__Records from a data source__
======
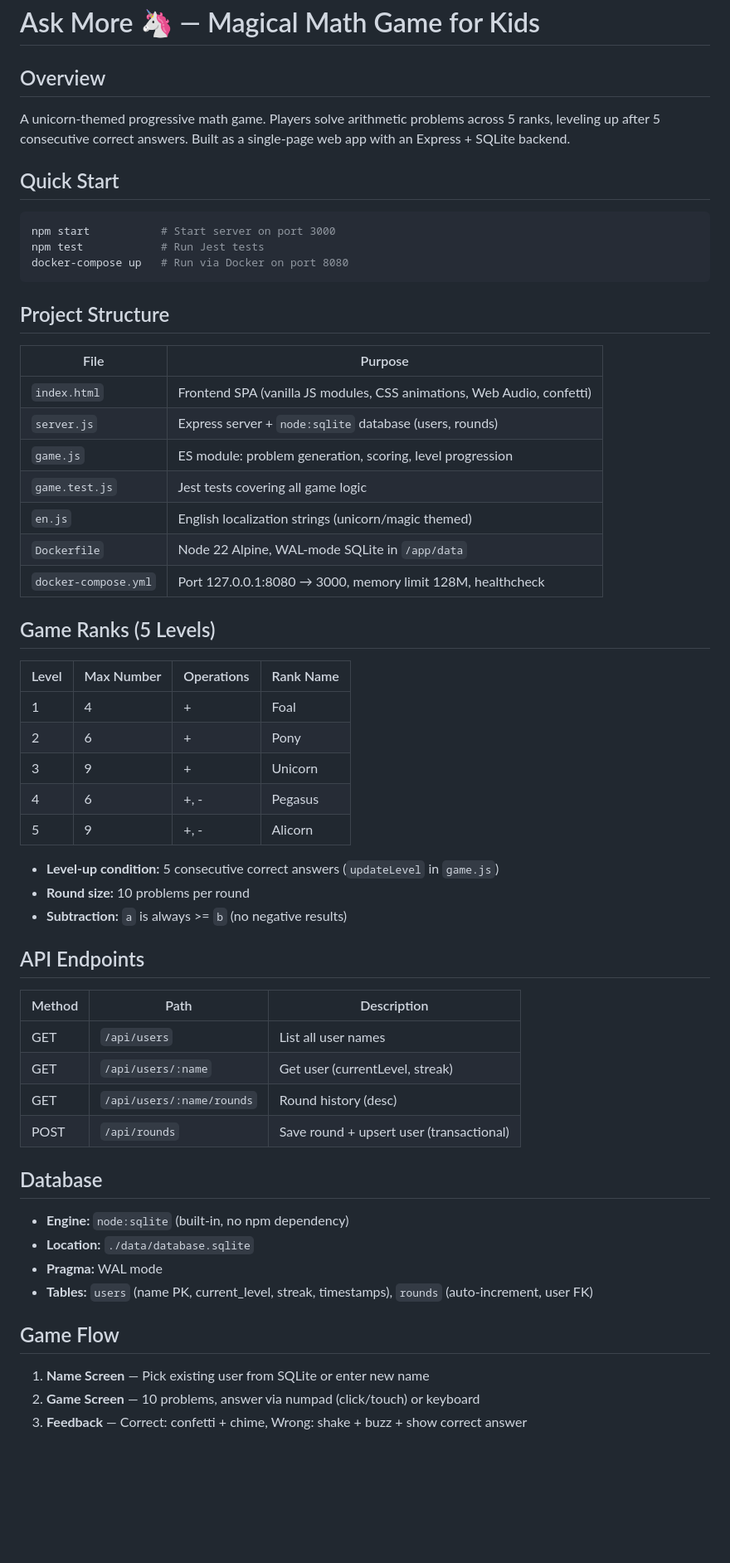
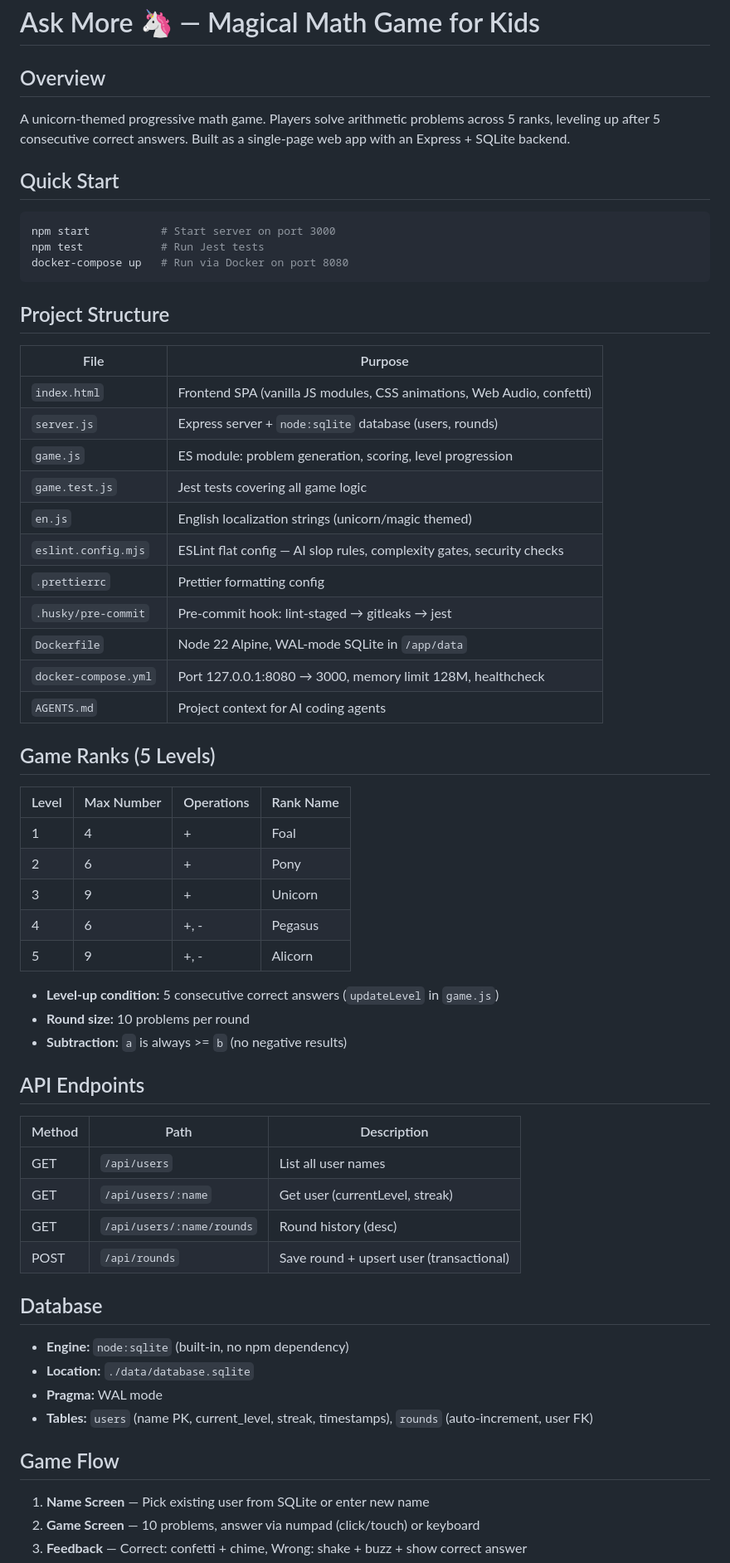
Before and after one commit to ndng28/AskMore, a Markdown page: AGENTS.md, the part around one of its changes. Shown at 83% size. Drawn GitHub-style; blank space fills up the shorter version.

````diff
--- a/AGENTS.md
+++ b/AGENTS.md
@@ -1,9 +1,11 @@
 # Ask More 🦄 — Magical Math Game for Kids
 
 ## Overview
+
 A unicorn-themed progressive math game. Players solve arithmetic problems across 5 ranks, leveling up after 5 consecutive correct answers. Built as a single-page web app with an Express + SQLite backend.
 
 ## Quick Start
+
 ```bash
 npm start           # Start server on port 3000
 npm test            # Run Jest tests
@@ -11,44 +13,53 @@ docker-compose up   # Run via Docker on port 8080
 ```
 
 ## Project Structure
-| File | Purpose |
-|------|---------|
-| `index.html` | Frontend SPA (vanilla JS modules, CSS animations, Web Audio, confetti) |
-| `server.js` | Express server + `node:sqlite` database (users, rounds) |
-| `game.js` | ES module: problem generation, scoring, level progression |
-| `game.test.js` | Jest tests covering all game logic |
-| `en.js` | English localization strings (unicorn/magic themed) |
-| `Dockerfile` | Node 22 Alpine, WAL-mode SQLite in `/app/data` |
-| `docker-compose.yml` | Port 127.0.0.1:8080 → 3000, memory limit 128M, healthcheck |
+
+| File                 | Purpose                                                                |
+| -------------------- | ---------------------------------------------------------------------- |
+| `index.html`         | Frontend SPA (vanilla JS modules, CSS animations, Web Audio, confetti) |
+| `server.js`          | Express server + `node:sqlite` database (users, rounds)                |
+| `game.js`            | ES module: problem generation, scoring, level progression              |
+| `game.test.js`       | Jest tests covering all game logic                                     |
+| `en.js`              | English localization strings (unicorn/magic themed)                    |
+| `eslint.config.mjs`  | ESLint flat config — AI slop rules, complexity gates, security checks  |
+| `.prettierrc`        | Prettier formatting config                                             |
+| `.husky/pre-commit`  | Pre-commit hook: lint-staged → gitleaks → jest                         |
+| `Dockerfile`         | Node 22 Alpine, WAL-mode SQLite in `/app/data`                         |
+| `docker-compose.yml` | Port 127.0.0.1:8080 → 3000, memory limit 128M, healthcheck             |
+| `AGENTS.md`          | Project context for AI coding agents                                   |
 
 ## Game Ranks (5 Levels)
+
 | Level | Max Number | Operations | Rank Name |
-|-------|-----------|------------|-----------|
-| 1 | 4 | + | Foal |
-| 2 | 6 | + | Pony |
-| 3 | 9 | + | Unicorn |
-| 4 | 6 | +, - | Pegasus |
-| 5 | 9 | +, - | Alicorn |
+| ----- | ---------- | ---------- | --------- |
+| 1     | 4          | +          | Foal      |
+| 2     | 6          | +          | Pony      |
+| 3     | 9          | +          | Unicorn   |
+| 4     | 6          | +, -       | Pegasus   |
+| 5     | 9          | +, -       | Alicorn   |
 
 - **Level-up condition:** 5 consecutive correct answers (`updateLevel` in `game.js`)
 - **Round size:** 10 problems per round
 - **Subtraction:** `a` is always >= `b` (no negative results)
 
 ## API Endpoints
-| Method | Path | Description |
-|--------|------|-------------|
-| GET | `/api/users` | List all user names |
-| GET | `/api/users/:name` | Get user (currentLevel, streak) |
-| GET | `/api/users/:name/rounds` | Round history (desc) |
-| POST | `/api/rounds` | Save round + upsert user (transactional) |
+
+| Method | Path                      | Description                              |
+| ------ | ------------------------- | ---------------------------------------- |
+| GET    | `/api/users`              | List all user names                      |
+| GET    | `/api/users/:name`        | Get user (currentLevel, streak)          |
+| GET    | `/api/users/:name/rounds` | Round history (desc)                     |
+| POST   | `/api/rounds`             | Save round + upsert user (transactional) |
 
 ## Database
+
 - **Engine:** `node:sqlite` (built-in, no npm dependency)
 - **Location:** `./data/database.sqlite`
 - **Pragma:** WAL mode
 - **Tables:** `users` (name PK, current_level, streak, timestamps), `rounds` (auto-increment, user FK)
 
 ## Game Flow
+
 1. **Name Screen** — Pick existing user from SQLite or enter new name
 2. **Game Screen** — 10 problems, answer via numpad (click/touch) or keyboard
 3. **Feedback** — Correct: confetti + chime, Wrong: shake + buzz + show correct answer
````
Also changed, not shown: other parts of AGENTS.md (+48 -0 lines).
======
__Task statement__
Leaving the pictures out, set down all of the data again exactly.

__Task response__
Before and after one commit to ndng28/AskMore, a Markdown page: AGENTS.md, the part around one of its changes. Shown at 83% size. Drawn GitHub-style; blank space fills up the shorter version.

````diff
--- a/AGENTS.md
+++ b/AGENTS.md
@@ -1,9 +1,11 @@
 # Ask More 🦄 — Magical Math Game for Kids
 
 ## Overview
+
 A unicorn-themed progressive math game. Players solve arithmetic problems across 5 ranks, leveling up after 5 consecutive correct answers. Built as a single-page web app with an Express + SQLite backend.
 
 ## Quick Start
+
 ```bash
 npm start           # Start server on port 3000
 npm test            # Run Jest tests
@@ -11,44 +13,53 @@ docker-compose up   # Run via Docker on port 8080
 ```
 
 ## Project Structure
-| File | Purpose |
-|------|---------|
-| `index.html` | Frontend SPA (vanilla JS modules, CSS animations, Web Audio, confetti) |
-| `server.js` | Express server + `node:sqlite` database (users, rounds) |
-| `game.js` | ES module: problem generation, scoring, level progression |
-| `game.test.js` | Jest tests covering all game logic |
-| `en.js` | English localization strings (unicorn/magic themed) |
-| `Dockerfile` | Node 22 Alpine, WAL-mode SQLite in `/app/data` |
-| `docker-compose.yml` | Port 127.0.0.1:8080 → 3000, memory limit 128M, healthcheck |
+
+| File                 | Purpose                                                                |
+| -------------------- | ---------------------------------------------------------------------- |
+| `index.html`         | Frontend SPA (vanilla JS modules, CSS animations, Web Audio, confetti) |
+| `server.js`          | Express server + `node:sqlite` database (users, rounds)                |
+| `game.js`            | ES module: problem generation, scoring, level progression              |
+| `game.test.js`       | Jest tests covering all game logic                                     |
+| `en.js`              | English localization strings (unicorn/magic themed)                    |
+| `eslint.config.mjs`  | ESLint flat config — AI slop rules, complexity gates, security checks  |
+| `.prettierrc`        | Prettier formatting config                                             |
+| `.husky/pre-commit`  | Pre-commit hook: lint-staged → gitleaks → jest                         |
+| `Dockerfile`         | Node 22 Alpine, WAL-mode SQLite in `/app/data`                         |
+| `docker-compose.yml` | Port 127.0.0.1:8080 → 3000, memory limit 128M, healthcheck             |
+| `AGENTS.md`          | Project context for AI coding agents                                   |
 
 ## Game Ranks (5 Levels)
+
 | Level | Max Number | Operations | Rank Name |
-|-------|-----------|------------|-----------|
-| 1 | 4 | + | Foal |
-| 2 | 6 | + | Pony |
-| 3 | 9 | + | Unicorn |
-| 4 | 6 | +, - | Pegasus |
-| 5 | 9 | +, - | Alicorn |
+| ----- | ---------- | ---------- | --------- |
+| 1     | 4          | +          | Foal      |
+| 2     | 6          | +          | Pony      |
+| 3     | 9          | +          | Unicorn   |
+| 4     | 6          | +, -       | Pegasus   |
+| 5     | 9          | +, -       | Alicorn   |
 
 - **Level-up condition:** 5 consecutive correct answers (`updateLevel` in `game.js`)
 - **Round size:** 10 problems per round
 - **Subtraction:** `a` is always >= `b` (no negative results)
 
 ## API Endpoints
-| Method | Path | Description |
-|--------|------|-------------|
-| GET | `/api/users` | List all user names |
-| GET | `/api/users/:name` | Get user (currentLevel, streak) |
-| GET | `/api/users/:name/rounds` | Round history (desc) |
-| POST | `/api/rounds` | Save round + upsert user (transactional) |
+
+| Method | Path                      | Description                              |
+| ------ | ------------------------- | ---------------------------------------- |
+| GET    | `/api/users`              | List all user names                      |
+| GET    | `/api/users/:name`        | Get user (currentLevel, streak)          |
+| GET    | `/api/users/:name/rounds` | Round history (desc)                     |
+| POST   | `/api/rounds`             | Save round + upsert user (transactional) |
 
 ## Database
+
 - **Engine:** `node:sqlite` (built-in, no npm dependency)
 - **Location:** `./data/database.sqlite`
 - **Pragma:** WAL mode
 - **Tables:** `users` (name PK, current_level, streak, timestamps), `rounds` (auto-increment, user FK)
 
 ## Game Flow
+
 1. **Name Screen** — Pick existing user from SQLite or enter new name
 2. **Game Screen** — 10 problems, answer via numpad (click/touch) or keyboard
 3. **Feedback** — Correct: confetti + chime, Wrong: shake + buzz + show correct answer
````
Also changed, not shown: other parts of AGENTS.md (+48 -0 lines).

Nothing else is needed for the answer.